- Learning celebrations: How often do you celebrate student work? Some teachers hold poetry slams or “coffee shops” and invite parents and other classes to see the products of their students’ hard work. Turn a classroom into a museum with work exhibits, or hold a fair or expo. Ask students to become involved in the planning of celebrations. Start off with a new unit with the simple question, “How should we celebrate all of this work when we’re finished?” Giving students a big, public end goal, especially one that they’re invested in the planning of, will ignite their enthusiasm. This article from Responsive Classroom has a few good tips for setting up learning celebrations.
- Assessments: Giving students choice in testing is not something you see in many classrooms. Many teachers feel that they should model their classroom assessments after standardized testing as a way to prepare students for what to expect. And while that may be a great test-prep strategy, is it also the best way to see if students have mastered the material? That’s debatable. One simple way to start with choice in testing is to tell students that they must answer any 15 out of the 20 questions. If you want to make sure they answer at least one question from each topic, group your tests into sections and tell students to choose any 3 of 5 questions from each section. You might also consider adding a variety of question types, like constructed response, multiple choice with multiple correct answers, true/false and yes/no items. In doing so, you are giving students even more choice and modeling your classroom tests after Common Core assessments, especially if you build your tests online. This article from Education World explains one teacher’s way of giving choice during testing.
- Unstructured innovation time: Major companies like 3M and Google give their employees time during their scheduled workweek to innovate. Employees are allowed to work on projects that excite them, that may or may not be directly related to their specific job. Thanks to this innovation time we now have Post-its and Gmail. Imagine what your students could do if you gave them some unstructured innovation time. This idea may not fly in many schools, but what about tying it to research standards?
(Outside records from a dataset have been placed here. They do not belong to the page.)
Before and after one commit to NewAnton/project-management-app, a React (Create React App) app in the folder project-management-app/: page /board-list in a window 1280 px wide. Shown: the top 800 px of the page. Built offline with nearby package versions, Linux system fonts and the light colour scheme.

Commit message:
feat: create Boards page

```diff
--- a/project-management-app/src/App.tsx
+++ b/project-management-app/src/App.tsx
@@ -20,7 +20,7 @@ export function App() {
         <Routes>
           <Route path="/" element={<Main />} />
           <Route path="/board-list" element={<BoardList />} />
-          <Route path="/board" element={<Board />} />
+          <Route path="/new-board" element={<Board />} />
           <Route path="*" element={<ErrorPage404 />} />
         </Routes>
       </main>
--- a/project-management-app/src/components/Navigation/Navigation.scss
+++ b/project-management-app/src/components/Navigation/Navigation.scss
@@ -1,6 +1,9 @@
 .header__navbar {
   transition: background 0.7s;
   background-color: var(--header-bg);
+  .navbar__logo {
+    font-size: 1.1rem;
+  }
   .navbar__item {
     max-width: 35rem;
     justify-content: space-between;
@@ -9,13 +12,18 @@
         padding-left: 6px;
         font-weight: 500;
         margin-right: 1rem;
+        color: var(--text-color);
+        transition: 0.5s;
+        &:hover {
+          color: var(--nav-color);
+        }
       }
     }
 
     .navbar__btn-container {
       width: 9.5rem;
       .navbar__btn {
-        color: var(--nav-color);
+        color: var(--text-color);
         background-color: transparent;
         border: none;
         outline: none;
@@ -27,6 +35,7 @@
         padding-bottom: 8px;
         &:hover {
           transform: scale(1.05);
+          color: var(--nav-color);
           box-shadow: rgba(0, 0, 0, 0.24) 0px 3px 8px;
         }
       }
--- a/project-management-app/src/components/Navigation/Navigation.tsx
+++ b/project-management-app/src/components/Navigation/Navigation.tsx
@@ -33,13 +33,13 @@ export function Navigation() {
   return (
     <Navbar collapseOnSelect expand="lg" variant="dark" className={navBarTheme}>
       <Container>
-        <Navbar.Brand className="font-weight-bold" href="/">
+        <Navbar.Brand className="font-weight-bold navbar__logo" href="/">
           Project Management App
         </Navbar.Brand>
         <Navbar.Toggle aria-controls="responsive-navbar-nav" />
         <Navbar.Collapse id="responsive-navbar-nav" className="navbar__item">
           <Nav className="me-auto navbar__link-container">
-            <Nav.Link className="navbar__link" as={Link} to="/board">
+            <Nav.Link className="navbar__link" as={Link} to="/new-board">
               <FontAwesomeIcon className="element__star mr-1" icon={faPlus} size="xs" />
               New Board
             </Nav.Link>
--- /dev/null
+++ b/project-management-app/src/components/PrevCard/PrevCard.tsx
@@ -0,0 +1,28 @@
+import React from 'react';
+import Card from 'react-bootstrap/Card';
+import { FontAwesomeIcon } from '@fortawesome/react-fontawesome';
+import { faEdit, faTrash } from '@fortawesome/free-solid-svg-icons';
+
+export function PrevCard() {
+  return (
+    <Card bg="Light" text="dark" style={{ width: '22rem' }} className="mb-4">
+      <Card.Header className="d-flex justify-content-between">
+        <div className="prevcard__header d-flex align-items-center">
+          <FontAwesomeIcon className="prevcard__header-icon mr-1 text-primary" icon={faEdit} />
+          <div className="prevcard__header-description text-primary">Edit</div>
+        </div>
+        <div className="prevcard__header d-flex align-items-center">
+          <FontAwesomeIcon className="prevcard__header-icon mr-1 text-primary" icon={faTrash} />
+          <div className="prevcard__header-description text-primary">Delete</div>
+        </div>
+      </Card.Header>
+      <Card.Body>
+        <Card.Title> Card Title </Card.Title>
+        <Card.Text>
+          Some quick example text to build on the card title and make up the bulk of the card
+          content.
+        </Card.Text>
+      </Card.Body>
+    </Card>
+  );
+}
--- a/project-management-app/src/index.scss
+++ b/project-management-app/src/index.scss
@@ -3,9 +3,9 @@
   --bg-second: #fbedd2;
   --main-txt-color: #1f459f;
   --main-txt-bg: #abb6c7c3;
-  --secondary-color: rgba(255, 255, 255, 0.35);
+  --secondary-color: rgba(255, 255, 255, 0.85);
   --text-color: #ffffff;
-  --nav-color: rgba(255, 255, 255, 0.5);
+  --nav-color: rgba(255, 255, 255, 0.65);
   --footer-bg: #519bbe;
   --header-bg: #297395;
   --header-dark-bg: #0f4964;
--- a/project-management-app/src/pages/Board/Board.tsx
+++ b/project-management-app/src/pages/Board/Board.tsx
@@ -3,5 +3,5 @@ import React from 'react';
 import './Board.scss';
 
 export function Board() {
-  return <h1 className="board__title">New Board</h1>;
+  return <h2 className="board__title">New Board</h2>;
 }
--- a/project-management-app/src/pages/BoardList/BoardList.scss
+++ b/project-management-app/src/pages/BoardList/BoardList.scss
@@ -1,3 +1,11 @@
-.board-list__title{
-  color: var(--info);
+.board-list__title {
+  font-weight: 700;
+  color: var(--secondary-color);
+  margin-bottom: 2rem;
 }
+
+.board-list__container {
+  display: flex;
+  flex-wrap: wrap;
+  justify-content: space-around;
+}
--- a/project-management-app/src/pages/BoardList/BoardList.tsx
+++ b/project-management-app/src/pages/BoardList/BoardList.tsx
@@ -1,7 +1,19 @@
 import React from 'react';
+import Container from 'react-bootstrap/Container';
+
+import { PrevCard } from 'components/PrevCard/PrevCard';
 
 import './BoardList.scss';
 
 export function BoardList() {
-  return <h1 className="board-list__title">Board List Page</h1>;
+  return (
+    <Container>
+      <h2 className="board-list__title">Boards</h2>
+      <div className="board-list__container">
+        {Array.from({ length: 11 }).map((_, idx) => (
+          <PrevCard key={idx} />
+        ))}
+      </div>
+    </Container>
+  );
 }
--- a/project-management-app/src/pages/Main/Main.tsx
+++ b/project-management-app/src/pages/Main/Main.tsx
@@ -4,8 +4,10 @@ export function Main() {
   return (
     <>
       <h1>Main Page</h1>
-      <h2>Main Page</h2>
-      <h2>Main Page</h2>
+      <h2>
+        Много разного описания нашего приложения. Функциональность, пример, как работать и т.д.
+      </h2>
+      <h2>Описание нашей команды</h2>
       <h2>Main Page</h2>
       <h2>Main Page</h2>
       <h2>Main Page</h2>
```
Let students study what they want to study, do their research, build what they want to build, and go through the inquiry cycle, just like 3M and Google employees do. The 20-Time in Education website has everything you need to get started implementing some innovative work time for your students.
Despite its tremendous popularity, teaching to learning styles may not be a scientifically sound strategy. But encouraging student engagement and interest most definitely is. Letting students make choices in the classroom makes them feel like stakeholders in the classroom. With the strategies listed above, you should be all set to start empowering your students to make great choices about their learning!